(Image comparison data)
****

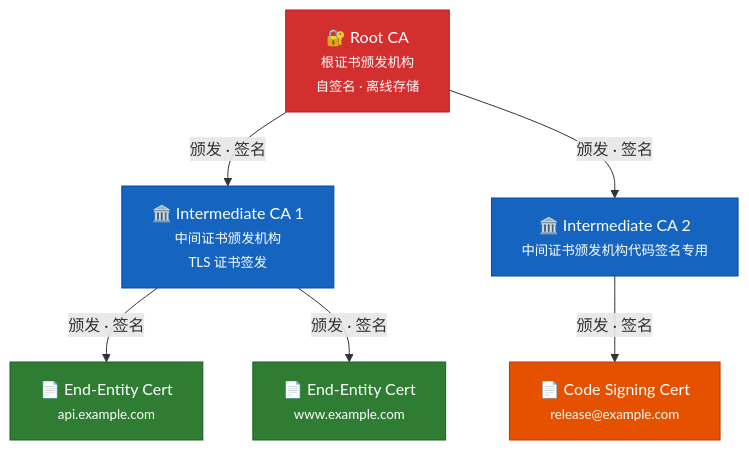
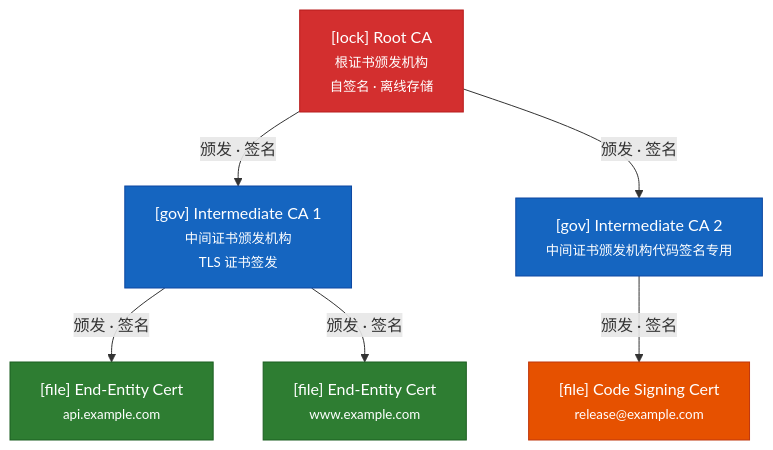
Before and after one commit to SKT-Shurima/NetworkMastery: the first of 6 diagrams in docs/guide/security/pki.md, drawn with Mermaid. The commit also changed other lines of this file and 54 other files, not shown here.

````diff
--- a/docs/guide/security/pki.md
+++ b/docs/guide/security/pki.md
@@ -140,22 +140,22 @@
 ```mermaid
 graph TD
-    RC["🔐 Root CA<br/><small>根证书颁发机构</small><br/><small>自签名 · 离线存储</small>"]
-    IC1["🏛️ Intermediate CA 1<br/><small>中间证书颁发机构</small><br/><small>TLS 证书签发</small>"]
-    IC2["🏛️ Intermediate CA 2<br/><small>中间证书颁发机构</small><small>代码签名专用</small>"]
-    EE1["📄 End-Entity Cert<br/><small>api.example.com</small>"]
-    EE2["📄 End-Entity Cert<br/><small>www.example.com</small>"]
-    EE3["📄 Code Signing Cert<br/><small>release@example.com</small>"]
+    RC["[lock] Root CA<br/><small>根证书颁发机构</small><br/><small>自签名 · 离线存储</small>"]
+    IC1["[gov] Intermediate CA 1<br/><small>中间证书颁发机构</small><br/><small>TLS 证书签发</small>"]
+    IC2["[gov] Intermediate CA 2<br/><small>中间证书颁发机构</small><small>代码签名专用</small>"]
+    EE1["[file] End-Entity Cert<br/><small>api.example.com</small>"]
+    EE2["[file] End-Entity Cert<br/><small>www.example.com</small>"]
+    EE3["[file] Code Signing Cert<br/><small>release@example.com</small>"]
 
     RC -->|"颁发 · 签名"| IC1
     RC -->|"颁发 · 签名"| IC2
     IC1 -->|"颁发 · 签名"| EE1
     IC1 -->|"颁发 · 签名"| EE2
     IC2 -->|"颁发 · 签名"| EE3
 
     style RC fill:#d32f2f,color:#fff,stroke:#b71c1c
     style IC1 fill:#1565c0,color:#fff,stroke:#0d47a1
     style IC2 fill:#1565c0,color:#fff,stroke:#0d47a1
     style EE1 fill:#2e7d32,color:#fff,stroke:#1b5e20
     style EE2 fill:#2e7d32,color:#fff,stroke:#1b5e20
     style EE3 fill:#e65100,color:#fff,stroke:#bf360c
 ```
````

****

▶ [WHAT YOU ARE ASKED TO DO]:
Would you filter the records and copy out each line containing "Root"?

▶ [RESPONSE BELOW]:
-    RC["🔐 Root CA<br/><small>根证书颁发机构</small><br/><small>自签名 · 离线存储</small>"]
+    RC["[lock] Root CA<br/><small>根证书颁发机构</small><br/><small>自签名 · 离线存储</small>"]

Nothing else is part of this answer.